### YOUR INSTRUCTIONS:
Lines where the string "padding" appears are to be copied from the entries below.

### Web page edit records:
BEGIN
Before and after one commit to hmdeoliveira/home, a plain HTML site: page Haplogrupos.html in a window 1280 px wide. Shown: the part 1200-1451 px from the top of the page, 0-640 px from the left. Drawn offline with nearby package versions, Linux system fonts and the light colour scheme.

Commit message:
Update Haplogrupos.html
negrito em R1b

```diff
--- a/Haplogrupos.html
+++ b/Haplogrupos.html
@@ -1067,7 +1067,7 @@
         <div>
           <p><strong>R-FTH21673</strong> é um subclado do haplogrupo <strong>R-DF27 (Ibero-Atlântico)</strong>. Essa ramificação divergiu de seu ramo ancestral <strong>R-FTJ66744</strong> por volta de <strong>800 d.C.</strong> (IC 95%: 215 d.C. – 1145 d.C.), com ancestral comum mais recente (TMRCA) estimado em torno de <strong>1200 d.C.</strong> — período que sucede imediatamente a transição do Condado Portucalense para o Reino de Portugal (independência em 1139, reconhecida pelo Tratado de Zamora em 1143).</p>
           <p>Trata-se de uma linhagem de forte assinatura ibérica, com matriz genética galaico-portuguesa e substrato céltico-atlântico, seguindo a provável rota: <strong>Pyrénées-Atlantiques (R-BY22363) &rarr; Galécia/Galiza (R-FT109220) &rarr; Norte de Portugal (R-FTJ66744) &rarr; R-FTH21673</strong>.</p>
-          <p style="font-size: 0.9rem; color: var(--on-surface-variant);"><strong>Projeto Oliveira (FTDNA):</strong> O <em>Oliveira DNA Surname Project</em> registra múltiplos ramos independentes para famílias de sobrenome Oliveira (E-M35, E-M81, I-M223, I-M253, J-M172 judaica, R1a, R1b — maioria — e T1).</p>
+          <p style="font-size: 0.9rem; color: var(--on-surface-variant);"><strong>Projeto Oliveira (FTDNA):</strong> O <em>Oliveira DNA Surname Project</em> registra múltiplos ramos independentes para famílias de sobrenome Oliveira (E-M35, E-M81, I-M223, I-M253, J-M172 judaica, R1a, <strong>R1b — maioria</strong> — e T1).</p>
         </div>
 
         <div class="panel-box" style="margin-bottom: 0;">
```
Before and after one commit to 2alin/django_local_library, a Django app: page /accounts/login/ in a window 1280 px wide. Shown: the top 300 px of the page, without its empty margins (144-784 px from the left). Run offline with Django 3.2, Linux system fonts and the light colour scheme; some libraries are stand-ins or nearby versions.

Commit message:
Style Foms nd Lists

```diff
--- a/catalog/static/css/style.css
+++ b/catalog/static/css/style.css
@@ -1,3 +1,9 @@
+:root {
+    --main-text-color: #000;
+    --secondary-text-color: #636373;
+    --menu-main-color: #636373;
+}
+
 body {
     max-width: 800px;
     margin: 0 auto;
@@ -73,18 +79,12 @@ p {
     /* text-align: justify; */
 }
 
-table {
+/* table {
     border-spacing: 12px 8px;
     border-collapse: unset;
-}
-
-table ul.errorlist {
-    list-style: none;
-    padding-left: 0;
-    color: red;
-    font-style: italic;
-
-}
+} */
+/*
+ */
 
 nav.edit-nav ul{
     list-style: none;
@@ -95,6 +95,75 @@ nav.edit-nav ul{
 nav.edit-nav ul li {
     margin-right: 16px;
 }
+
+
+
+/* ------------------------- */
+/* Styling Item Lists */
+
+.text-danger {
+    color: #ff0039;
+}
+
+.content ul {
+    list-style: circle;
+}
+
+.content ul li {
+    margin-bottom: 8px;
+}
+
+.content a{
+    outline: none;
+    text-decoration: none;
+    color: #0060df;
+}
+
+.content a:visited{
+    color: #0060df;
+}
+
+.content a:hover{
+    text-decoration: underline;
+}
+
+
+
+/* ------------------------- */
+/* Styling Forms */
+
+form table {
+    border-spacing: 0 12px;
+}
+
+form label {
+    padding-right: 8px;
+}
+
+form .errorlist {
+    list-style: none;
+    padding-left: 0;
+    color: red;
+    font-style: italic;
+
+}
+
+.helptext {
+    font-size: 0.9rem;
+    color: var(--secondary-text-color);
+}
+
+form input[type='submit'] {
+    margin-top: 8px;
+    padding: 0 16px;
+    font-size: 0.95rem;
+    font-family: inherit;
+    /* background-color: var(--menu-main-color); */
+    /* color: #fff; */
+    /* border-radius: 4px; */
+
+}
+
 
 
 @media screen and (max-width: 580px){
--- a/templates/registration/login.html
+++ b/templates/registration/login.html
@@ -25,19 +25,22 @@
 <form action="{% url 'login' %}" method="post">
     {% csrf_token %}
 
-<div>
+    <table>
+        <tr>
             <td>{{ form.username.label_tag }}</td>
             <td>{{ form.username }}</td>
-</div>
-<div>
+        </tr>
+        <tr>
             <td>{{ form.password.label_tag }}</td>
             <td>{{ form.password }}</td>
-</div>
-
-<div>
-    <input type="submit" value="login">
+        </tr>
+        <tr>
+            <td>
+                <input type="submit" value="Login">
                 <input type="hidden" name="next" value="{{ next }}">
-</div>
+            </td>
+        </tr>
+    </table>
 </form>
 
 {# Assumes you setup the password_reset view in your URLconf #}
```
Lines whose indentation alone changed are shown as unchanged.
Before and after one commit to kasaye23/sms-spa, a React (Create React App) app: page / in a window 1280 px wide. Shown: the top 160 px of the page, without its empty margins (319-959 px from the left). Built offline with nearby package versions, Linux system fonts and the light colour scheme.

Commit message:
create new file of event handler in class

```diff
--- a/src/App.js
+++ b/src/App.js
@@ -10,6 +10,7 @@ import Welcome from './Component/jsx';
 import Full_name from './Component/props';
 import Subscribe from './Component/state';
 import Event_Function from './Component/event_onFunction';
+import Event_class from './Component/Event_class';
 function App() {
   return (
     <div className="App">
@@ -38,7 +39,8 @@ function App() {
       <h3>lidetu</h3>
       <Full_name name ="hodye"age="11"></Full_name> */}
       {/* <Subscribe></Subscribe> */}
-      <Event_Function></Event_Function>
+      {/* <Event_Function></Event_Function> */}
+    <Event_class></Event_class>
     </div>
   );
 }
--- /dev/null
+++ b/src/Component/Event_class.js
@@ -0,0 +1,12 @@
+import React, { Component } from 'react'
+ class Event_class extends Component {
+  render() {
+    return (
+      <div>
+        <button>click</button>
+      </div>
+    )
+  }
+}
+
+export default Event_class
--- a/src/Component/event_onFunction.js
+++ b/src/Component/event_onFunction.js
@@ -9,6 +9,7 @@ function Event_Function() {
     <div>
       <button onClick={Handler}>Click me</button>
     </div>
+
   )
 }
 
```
END
### ANSWER TO THIS PROBLEM:
-    padding-left: 0;
+    padding-right: 8px;
+    padding-left: 0;
+    padding: 0 16px;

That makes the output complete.